If someone has physical access to your computer with secure documents present, it’s game over! ORWL is designed to solve this as the first open source physically secure computer. ORWL (pronounced or-well) is the combination of the physical security from the banking industry (used in ATMs and Point of Sale terminals) and a modern Intel-based personal computer. We’ve designed a stylish glass case which contains the latest processor from Intel – exactly the same processor as you would find in the latest ultrabooks and we added WiFi and Bluetooth wireless connectivity for your accessories. It also has two USB Type C connectors for any accessories you prefer to connect via cables. We then use the built-in Intel 515 HD Video which can output up to 4K video with audio.
The physical security enhancements we’ve added start with a second authentication factor (wireless keyfob) which is processed before the main processor is even powered up. This ensures we are able to check the system’s software for authenticity and security before we start to run it. We then monitor how far your keyfob is from your PC – when you leave the room, your PC will be locked automatically, requiring the keyfob to unlock it again. We’ve also ensured that all information on the system drive is encrypted via the hardware on which it runs. The encryption key for this information is managed by the secure microcontroller which also handles the pre-boot authentication and other security features of the system. And finally, we protect everything with a high security enclosure (inside the glass) that prevents working around our security by physically accessing hardware components.
Any attempt to get physical access to the internals of your PC will delete the cryptographic key, rendering all your data permanently inaccessible!
We’ve created ORWL for anybody who wants to keep their information private. This obviously includes people who have a formal obligation to protect the data in their care: people such as lawyers and people in healthcare fields. It’s also true of people who create valuable data such as photographers and videographers, musicians, authors, and many others. But it’s also true of everyday PC users: those of us who just have online banking credentials, medical records, or family photos or videos on their computers, and who want the peace of mind that if their PC is stolen they won’t see those files on the Internet next week.
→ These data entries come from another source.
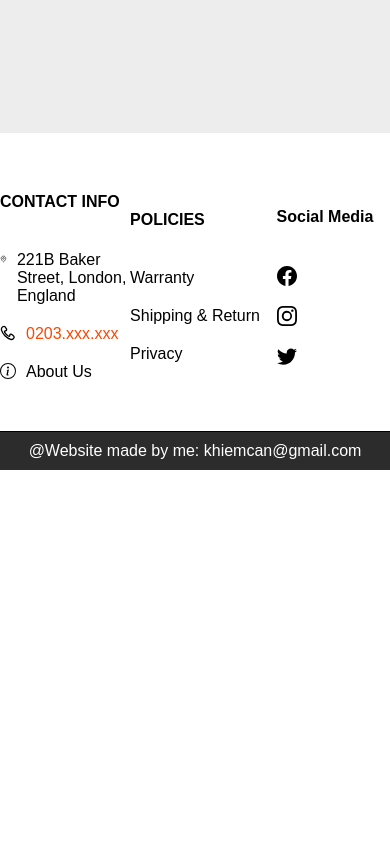
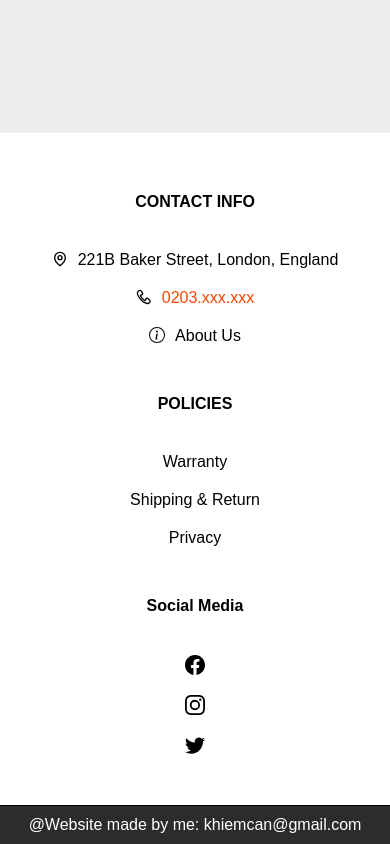
Before and after one commit to khiem4/e-commerce, a React (Create React App) app: page / in a window 390 px wide. Shown: the part 1573-2417 px from the top of the page. Before the commit the page ends 2043 px from the top, so only its background shows below. Built offline with nearby package versions, Linux system fonts and the light colour scheme; no server answers.

Commit message:
added footer responsive 500px

```diff
--- a/src/components/Footer.js
+++ b/src/components/Footer.js
@@ -5,7 +5,7 @@ const Footer = () => {
   return (
     <div className='footer_container'>
       <div className="footer_info">
-        <div className='footer about'>
+        <div className='footer contact'>
           <h4>CONTACT INFO</h4>
           <ul>
             <li> <GrLocation /> 221B Baker Street, London, England</li>
@@ -13,7 +13,7 @@ const Footer = () => {
             <li><BsInfoCircle /> About Us</li>
           </ul>
         </div>
-        <div className='footer policy'>
+        <div className='footer policies'>
           <h4>POLICIES</h4>
           <ul>
             <li>Warranty</li>
--- a/src/styles/footer.css
+++ b/src/styles/footer.css
@@ -2,7 +2,7 @@
   display: grid;
   grid-template-columns: 1fr 1fr 1fr;
   place-items: center;
-  width: 100%;
+  max-width: 100%;
   background-color: white;
   padding: 20px 0;
 }
@@ -27,3 +27,23 @@
   gap: 10px;
   padding: 10px 0;
 }
+
+@media (max-width: 500px) {
+  .footer_info {
+    display: flex;
+    flex-direction: column;
+  }
+
+  .footer_info > div {
+    width: 100%;
+    display: flex;
+    flex-direction: column;
+    place-items: center;
+  }
+
+  .footer > ul {
+    display: flex;
+    flex-direction: column;
+    align-items: center;
+  }
+}
```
It also is the first PC in the world that is truly an appropriate base for storing the private keys of any block-chain based currency you may own, rather than keeping them with a third party. It maybe goes without saying, as we have plenty of pictures to communicate the point, that anybody who values the aesthetics of a beautifully designed appliance may well want an ORWL just because it’s vastly nicer to look at than a beige or black box!
ORWL comes with Ubuntu, Windows 10, or Qubes OS pre-installed, but users can install and run any modern 64 bit Intel-compatible operating system. Ubuntu is our preferred choice of system as it provides a very strong balance of features. It is noted for it’s installation scripting and default system configuration working well with a wide variety of modern hardware and is reliable and stable. Ubuntu offers all the following ease-of-use features that people like in Windows, but with the code auditability that security conscious users like in Linux-based operating systems.
With the code being auditable, it makes them leaders in cryptography as an OS, which is a vital component to our project. As the more people are able to fully understand the details of how the product works, the more secure we can make it.
And to see a demo of ORWL, view this short 2-minute video below!
Plus to learn more about their Crowd Supply campaign, see here.
Guest Post: Daniel Nelson from Design Shift, makers of ORWL
Learn how the Ubuntu desktop operating system powers millions of PCs and laptops around the world.